▶ _Task details_: Print out the full material below, exact in every line, with no images included.

▶ _Exercise data_:
★ ★ ★ ★ ★

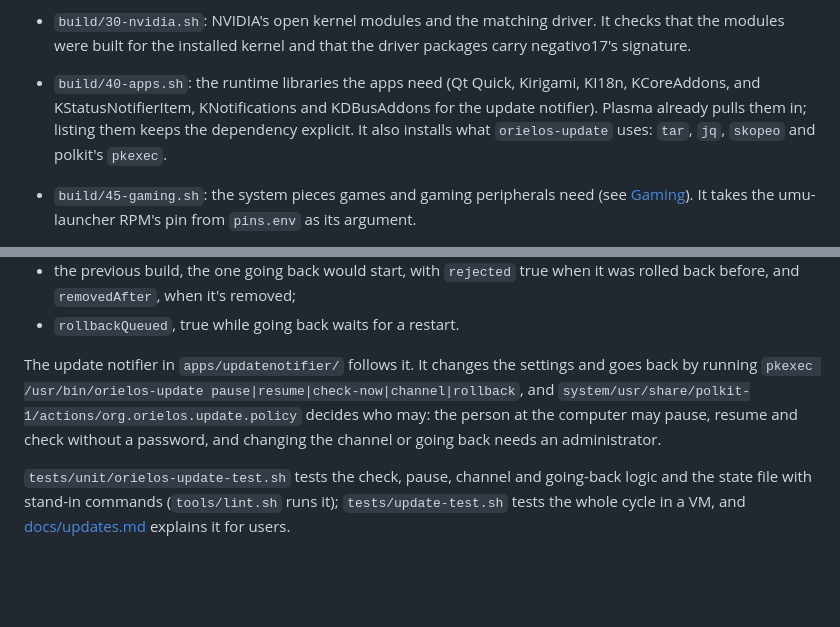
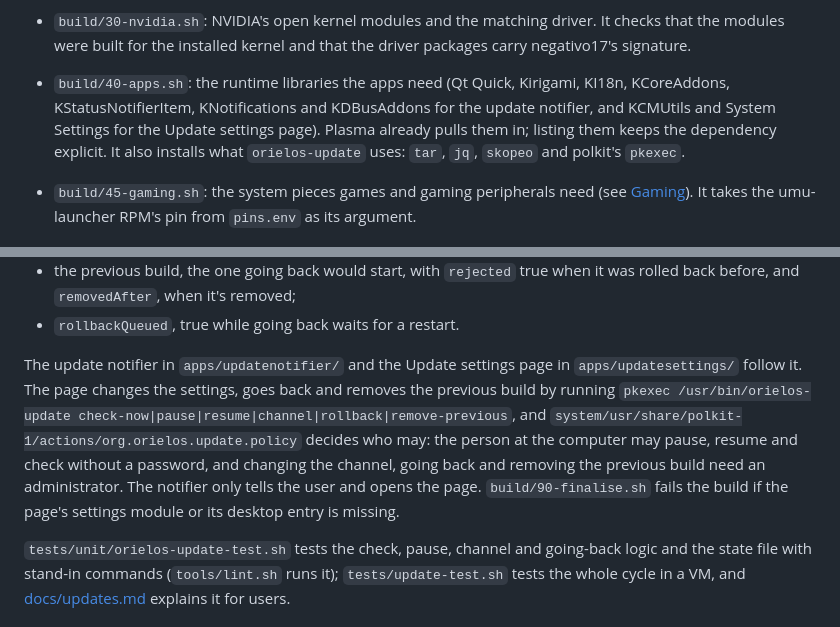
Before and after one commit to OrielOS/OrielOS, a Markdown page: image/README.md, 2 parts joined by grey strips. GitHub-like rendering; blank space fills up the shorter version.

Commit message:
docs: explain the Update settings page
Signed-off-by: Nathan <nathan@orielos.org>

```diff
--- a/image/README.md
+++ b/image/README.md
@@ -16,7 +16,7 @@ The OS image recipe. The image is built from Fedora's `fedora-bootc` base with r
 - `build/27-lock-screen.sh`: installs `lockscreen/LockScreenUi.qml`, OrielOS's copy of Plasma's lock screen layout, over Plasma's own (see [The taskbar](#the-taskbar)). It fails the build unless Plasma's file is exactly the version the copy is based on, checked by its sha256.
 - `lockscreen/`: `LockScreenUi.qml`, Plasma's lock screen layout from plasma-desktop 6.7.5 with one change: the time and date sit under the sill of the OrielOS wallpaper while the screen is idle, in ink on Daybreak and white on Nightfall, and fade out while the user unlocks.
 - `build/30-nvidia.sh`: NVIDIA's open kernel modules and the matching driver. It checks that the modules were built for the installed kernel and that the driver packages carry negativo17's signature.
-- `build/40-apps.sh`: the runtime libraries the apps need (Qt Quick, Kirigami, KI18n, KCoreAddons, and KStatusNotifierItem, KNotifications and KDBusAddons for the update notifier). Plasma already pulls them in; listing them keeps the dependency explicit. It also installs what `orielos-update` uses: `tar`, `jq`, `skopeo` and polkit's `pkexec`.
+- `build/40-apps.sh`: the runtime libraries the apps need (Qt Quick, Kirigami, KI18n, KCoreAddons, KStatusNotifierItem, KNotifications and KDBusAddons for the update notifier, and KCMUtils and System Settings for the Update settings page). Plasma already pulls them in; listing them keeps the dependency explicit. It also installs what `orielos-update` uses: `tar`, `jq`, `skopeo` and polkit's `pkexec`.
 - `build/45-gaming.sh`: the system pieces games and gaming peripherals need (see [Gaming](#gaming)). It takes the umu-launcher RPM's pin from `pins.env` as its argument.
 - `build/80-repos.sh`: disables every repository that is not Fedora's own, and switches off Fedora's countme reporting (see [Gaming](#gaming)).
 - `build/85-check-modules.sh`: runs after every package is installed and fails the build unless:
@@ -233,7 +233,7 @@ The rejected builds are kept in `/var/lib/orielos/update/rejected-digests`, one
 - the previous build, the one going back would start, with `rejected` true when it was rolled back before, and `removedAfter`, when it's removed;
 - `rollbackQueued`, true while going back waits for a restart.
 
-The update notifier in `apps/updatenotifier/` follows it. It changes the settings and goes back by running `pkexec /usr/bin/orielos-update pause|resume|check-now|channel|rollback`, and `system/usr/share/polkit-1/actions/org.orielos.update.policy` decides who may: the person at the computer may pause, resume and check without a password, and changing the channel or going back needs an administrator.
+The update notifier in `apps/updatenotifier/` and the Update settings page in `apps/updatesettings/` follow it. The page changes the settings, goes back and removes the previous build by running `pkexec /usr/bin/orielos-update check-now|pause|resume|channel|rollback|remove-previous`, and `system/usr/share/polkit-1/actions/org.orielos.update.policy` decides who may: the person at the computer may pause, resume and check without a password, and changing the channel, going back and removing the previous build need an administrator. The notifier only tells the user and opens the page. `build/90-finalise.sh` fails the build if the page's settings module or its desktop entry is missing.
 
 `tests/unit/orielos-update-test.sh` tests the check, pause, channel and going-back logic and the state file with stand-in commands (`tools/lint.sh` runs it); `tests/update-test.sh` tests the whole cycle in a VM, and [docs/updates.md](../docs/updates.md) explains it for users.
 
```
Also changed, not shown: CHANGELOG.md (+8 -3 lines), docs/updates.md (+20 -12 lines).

★ ★ ★ ★ ★

▶ _Answer below_:
Before and after one commit to OrielOS/OrielOS, a Markdown page: image/README.md, 2 parts joined by grey strips. GitHub-like rendering; blank space fills up the shorter version.

Commit message:
docs: explain the Update settings page
Signed-off-by: Nathan <nathan@orielos.org>

```diff
--- a/image/README.md
+++ b/image/README.md
@@ -16,7 +16,7 @@ The OS image recipe. The image is built from Fedora's `fedora-bootc` base with r
 - `build/27-lock-screen.sh`: installs `lockscreen/LockScreenUi.qml`, OrielOS's copy of Plasma's lock screen layout, over Plasma's own (see [The taskbar](#the-taskbar)). It fails the build unless Plasma's file is exactly the version the copy is based on, checked by its sha256.
 - `lockscreen/`: `LockScreenUi.qml`, Plasma's lock screen layout from plasma-desktop 6.7.5 with one change: the time and date sit under the sill of the OrielOS wallpaper while the screen is idle, in ink on Daybreak and white on Nightfall, and fade out while the user unlocks.
 - `build/30-nvidia.sh`: NVIDIA's open kernel modules and the matching driver. It checks that the modules were built for the installed kernel and that the driver packages carry negativo17's signature.
-- `build/40-apps.sh`: the runtime libraries the apps need (Qt Quick, Kirigami, KI18n, KCoreAddons, and KStatusNotifierItem, KNotifications and KDBusAddons for the update notifier). Plasma already pulls them in; listing them keeps the dependency explicit. It also installs what `orielos-update` uses: `tar`, `jq`, `skopeo` and polkit's `pkexec`.
+- `build/40-apps.sh`: the runtime libraries the apps need (Qt Quick, Kirigami, KI18n, KCoreAddons, KStatusNotifierItem, KNotifications and KDBusAddons for the update notifier, and KCMUtils and System Settings for the Update settings page). Plasma already pulls them in; listing them keeps the dependency explicit. It also installs what `orielos-update` uses: `tar`, `jq`, `skopeo` and polkit's `pkexec`.
 - `build/45-gaming.sh`: the system pieces games and gaming peripherals need (see [Gaming](#gaming)). It takes the umu-launcher RPM's pin from `pins.env` as its argument.
 - `build/80-repos.sh`: disables every repository that is not Fedora's own, and switches off Fedora's countme reporting (see [Gaming](#gaming)).
 - `build/85-check-modules.sh`: runs after every package is installed and fails the build unless:
@@ -233,7 +233,7 @@ The rejected builds are kept in `/var/lib/orielos/update/rejected-digests`, one
 - the previous build, the one going back would start, with `rejected` true when it was rolled back before, and `removedAfter`, when it's removed;
 - `rollbackQueued`, true while going back waits for a restart.
 
-The update notifier in `apps/updatenotifier/` follows it. It changes the settings and goes back by running `pkexec /usr/bin/orielos-update pause|resume|check-now|channel|rollback`, and `system/usr/share/polkit-1/actions/org.orielos.update.policy` decides who may: the person at the computer may pause, resume and check without a password, and changing the channel or going back needs an administrator.
+The update notifier in `apps/updatenotifier/` and the Update settings page in `apps/updatesettings/` follow it. The page changes the settings, goes back and removes the previous build by running `pkexec /usr/bin/orielos-update check-now|pause|resume|channel|rollback|remove-previous`, and `system/usr/share/polkit-1/actions/org.orielos.update.policy` decides who may: the person at the computer may pause, resume and check without a password, and changing the channel, going back and removing the previous build need an administrator. The notifier only tells the user and opens the page. `build/90-finalise.sh` fails the build if the page's settings module or its desktop entry is missing.
 
 `tests/unit/orielos-update-test.sh` tests the check, pause, channel and going-back logic and the state file with stand-in commands (`tools/lint.sh` runs it); `tests/update-test.sh` tests the whole cycle in a VM, and [docs/updates.md](../docs/updates.md) explains it for users.
 
```
Also changed, not shown: CHANGELOG.md (+8 -3 lines), docs/updates.md (+20 -12 lines).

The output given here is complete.